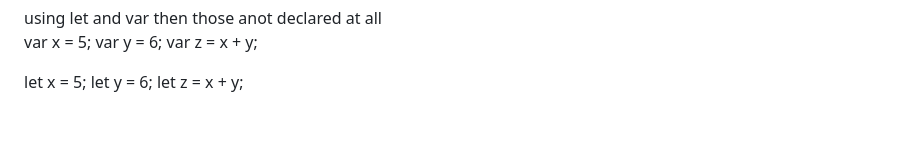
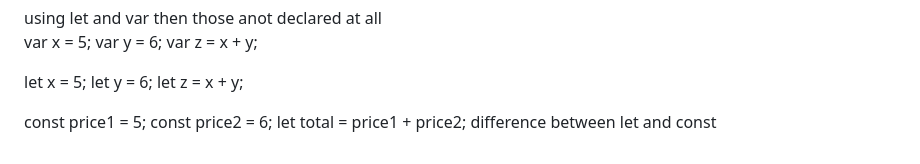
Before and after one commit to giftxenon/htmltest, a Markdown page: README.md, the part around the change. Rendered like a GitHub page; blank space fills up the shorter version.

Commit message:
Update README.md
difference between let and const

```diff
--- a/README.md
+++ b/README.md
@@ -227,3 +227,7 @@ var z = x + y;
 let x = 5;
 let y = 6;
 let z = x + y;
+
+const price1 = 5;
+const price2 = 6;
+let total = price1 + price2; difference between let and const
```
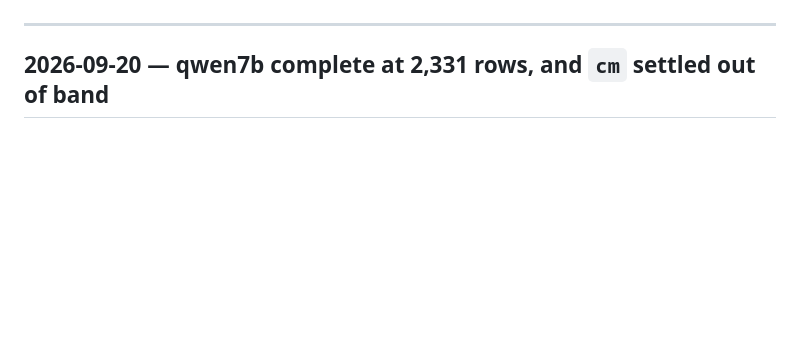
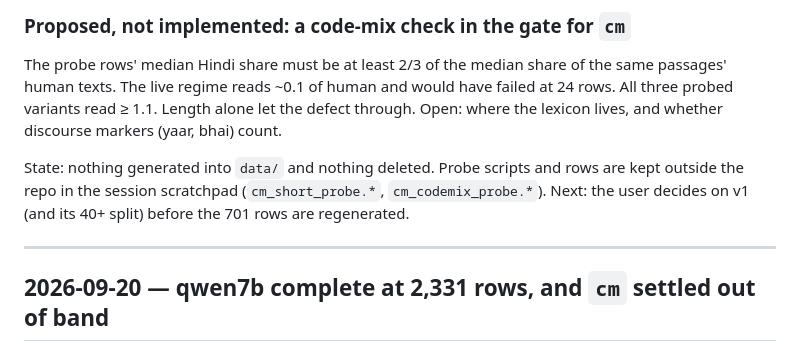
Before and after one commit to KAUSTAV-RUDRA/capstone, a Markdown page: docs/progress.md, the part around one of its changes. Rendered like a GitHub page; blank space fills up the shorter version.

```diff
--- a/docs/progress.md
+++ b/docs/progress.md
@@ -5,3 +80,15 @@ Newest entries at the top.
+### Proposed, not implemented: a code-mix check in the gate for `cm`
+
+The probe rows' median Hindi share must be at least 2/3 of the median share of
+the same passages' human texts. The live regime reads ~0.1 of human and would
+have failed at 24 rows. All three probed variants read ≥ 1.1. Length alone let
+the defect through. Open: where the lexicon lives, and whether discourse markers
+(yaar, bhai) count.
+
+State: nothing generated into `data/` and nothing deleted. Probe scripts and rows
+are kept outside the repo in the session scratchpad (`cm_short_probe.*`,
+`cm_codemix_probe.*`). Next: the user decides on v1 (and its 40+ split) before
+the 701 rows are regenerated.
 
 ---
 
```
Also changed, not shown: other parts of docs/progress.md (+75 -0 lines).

### Task requirements
Whenever a line holds "shorter", it counts; state the total for the records and add nothing.

### Exercise answer
2